The Effect of Fluid Flow on Heat Transfer and Shell Growth in Continuous Casting of Copper
Molten metal is cooled in a continuous casting mould forming initially a thin shell that grows thicker. The main phenomena in the mould are: fluid flow, heat transfer and solidification. A lot of mathematical models have been developed to simulate these phenomenons in continuous casting machines but most of the models developed are not calculating the fluid flow at all. In these models, it is assumed that the strand (solid and liquid) is withdrawn through the machine with a constant velocity field (= casting speed) and the convective heat transfer generated by the fluid flow is taken into account by using an effective thermal conductivity method. Also at the Helsinki University of Technology, these kinds of heat transfer models have been developed (TEMPSIMU for steels and CTEMP3D for coppers). The flow in the mould is three-dimensional and turbulent. Coupled models calculate the fluid flow, heat transfer and solidification simultaneously. The fluid flow is affected by many things: inlet flow rate, design of the inlet nozzle (SEN), immersion depth of the SEN, movement of the solid shell, natural convection, solidification shrinkage, etc. and the fully coupled, turbulent fluid flow and heat transfer models are generally subjected to convergence difficulties and they need a lot of computing time. Due to these reasons, these kinds of models are not so much used in industry so far. In the present study, a commercial FLOW-3D package is used to make coupled simulations of heat transfer, turbulent fluid flow and solidification in a copper continuous casting machine. The effect of thermophysical material data are also studied and presented.
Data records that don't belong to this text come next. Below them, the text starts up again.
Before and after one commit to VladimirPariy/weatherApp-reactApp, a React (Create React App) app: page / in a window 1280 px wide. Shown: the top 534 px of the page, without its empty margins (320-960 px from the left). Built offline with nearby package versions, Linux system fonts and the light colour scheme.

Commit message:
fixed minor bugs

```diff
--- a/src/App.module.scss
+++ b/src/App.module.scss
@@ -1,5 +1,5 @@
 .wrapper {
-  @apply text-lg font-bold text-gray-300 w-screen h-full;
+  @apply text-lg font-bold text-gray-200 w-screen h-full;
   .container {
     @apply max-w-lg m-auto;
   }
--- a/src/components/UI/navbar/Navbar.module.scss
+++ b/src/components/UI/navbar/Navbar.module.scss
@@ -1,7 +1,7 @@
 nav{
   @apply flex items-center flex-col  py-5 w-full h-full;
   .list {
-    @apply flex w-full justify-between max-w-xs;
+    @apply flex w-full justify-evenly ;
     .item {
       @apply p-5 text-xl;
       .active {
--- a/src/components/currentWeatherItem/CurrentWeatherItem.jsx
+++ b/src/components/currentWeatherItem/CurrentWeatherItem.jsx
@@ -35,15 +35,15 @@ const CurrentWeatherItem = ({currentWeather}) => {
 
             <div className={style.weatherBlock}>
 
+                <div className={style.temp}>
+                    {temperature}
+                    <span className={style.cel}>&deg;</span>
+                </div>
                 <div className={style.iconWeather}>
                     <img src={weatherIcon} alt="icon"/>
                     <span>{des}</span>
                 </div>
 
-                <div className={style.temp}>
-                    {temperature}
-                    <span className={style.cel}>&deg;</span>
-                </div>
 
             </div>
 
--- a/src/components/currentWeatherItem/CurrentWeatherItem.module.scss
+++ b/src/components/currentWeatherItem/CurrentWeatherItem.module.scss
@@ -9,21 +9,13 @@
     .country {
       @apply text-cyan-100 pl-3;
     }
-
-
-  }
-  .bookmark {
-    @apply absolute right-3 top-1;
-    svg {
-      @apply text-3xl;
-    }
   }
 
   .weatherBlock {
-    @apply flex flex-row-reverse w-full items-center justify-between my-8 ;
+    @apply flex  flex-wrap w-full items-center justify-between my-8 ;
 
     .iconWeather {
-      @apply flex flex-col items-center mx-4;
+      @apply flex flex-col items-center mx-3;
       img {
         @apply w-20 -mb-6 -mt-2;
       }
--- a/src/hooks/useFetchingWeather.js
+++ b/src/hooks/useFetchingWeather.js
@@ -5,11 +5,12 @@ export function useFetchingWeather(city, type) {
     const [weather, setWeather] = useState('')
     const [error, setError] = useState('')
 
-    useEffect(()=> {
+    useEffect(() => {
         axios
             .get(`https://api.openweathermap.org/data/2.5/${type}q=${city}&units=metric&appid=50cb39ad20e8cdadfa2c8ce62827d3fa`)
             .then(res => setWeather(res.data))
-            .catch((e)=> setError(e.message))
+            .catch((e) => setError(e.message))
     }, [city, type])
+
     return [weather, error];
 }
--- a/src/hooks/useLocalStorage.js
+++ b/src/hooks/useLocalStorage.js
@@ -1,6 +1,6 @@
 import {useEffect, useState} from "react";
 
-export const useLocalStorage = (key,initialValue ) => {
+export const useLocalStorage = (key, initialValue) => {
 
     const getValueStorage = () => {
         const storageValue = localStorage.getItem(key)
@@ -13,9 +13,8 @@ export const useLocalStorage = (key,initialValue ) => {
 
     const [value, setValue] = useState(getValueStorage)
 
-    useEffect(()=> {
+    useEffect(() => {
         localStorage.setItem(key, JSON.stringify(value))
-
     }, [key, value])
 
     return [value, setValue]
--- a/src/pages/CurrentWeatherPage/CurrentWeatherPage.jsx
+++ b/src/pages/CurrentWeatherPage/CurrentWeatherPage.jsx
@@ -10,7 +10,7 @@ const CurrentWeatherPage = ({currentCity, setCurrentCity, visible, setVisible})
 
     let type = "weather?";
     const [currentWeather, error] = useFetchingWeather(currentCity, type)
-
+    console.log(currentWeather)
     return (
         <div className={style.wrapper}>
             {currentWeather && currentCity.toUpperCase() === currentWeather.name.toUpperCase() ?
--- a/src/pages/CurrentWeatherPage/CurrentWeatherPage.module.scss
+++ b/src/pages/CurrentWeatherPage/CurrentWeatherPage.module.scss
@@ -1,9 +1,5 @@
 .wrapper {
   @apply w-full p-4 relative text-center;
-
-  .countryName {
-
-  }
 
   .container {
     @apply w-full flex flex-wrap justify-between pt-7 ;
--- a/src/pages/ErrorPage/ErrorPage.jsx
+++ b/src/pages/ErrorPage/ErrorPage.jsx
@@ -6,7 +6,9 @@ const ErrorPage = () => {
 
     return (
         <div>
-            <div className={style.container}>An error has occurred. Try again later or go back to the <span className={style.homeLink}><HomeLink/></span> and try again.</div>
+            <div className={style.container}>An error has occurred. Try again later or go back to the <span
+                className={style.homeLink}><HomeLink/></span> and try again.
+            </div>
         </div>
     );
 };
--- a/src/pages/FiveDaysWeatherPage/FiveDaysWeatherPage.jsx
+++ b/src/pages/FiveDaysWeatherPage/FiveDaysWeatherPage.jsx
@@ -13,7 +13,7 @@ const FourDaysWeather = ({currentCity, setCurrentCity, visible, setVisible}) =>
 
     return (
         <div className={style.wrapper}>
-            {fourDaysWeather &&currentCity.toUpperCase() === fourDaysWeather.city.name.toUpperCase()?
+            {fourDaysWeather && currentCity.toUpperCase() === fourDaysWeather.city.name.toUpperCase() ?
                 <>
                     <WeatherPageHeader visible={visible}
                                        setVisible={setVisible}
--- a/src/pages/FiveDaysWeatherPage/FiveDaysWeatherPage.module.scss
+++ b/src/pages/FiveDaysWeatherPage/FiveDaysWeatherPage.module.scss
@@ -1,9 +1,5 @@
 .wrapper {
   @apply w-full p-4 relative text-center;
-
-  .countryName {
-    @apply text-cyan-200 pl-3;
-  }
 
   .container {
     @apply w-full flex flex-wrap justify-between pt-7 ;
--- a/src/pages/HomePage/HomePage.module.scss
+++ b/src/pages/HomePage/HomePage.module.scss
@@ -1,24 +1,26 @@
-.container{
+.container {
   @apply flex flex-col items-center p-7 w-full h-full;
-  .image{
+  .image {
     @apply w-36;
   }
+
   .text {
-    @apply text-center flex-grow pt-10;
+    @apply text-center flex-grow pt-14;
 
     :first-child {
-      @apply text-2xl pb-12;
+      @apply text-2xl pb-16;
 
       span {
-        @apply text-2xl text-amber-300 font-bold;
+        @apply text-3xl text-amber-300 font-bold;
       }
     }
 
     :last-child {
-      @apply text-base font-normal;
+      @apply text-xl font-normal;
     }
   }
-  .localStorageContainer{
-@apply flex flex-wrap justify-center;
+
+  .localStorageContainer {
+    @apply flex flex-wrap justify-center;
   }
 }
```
The material data are calculated by a model developed at the Helsinki University of Technology, called CASBOA.
A Roósz, M. Rettenmayr and Z. Gácsi
S. Vapalahti et al., "The Effect of Fluid Flow on Heat Transfer and Shell Growth in Continuous Casting of Copper ", Materials Science Forum, Vol. 508, pp. 503-508, 2006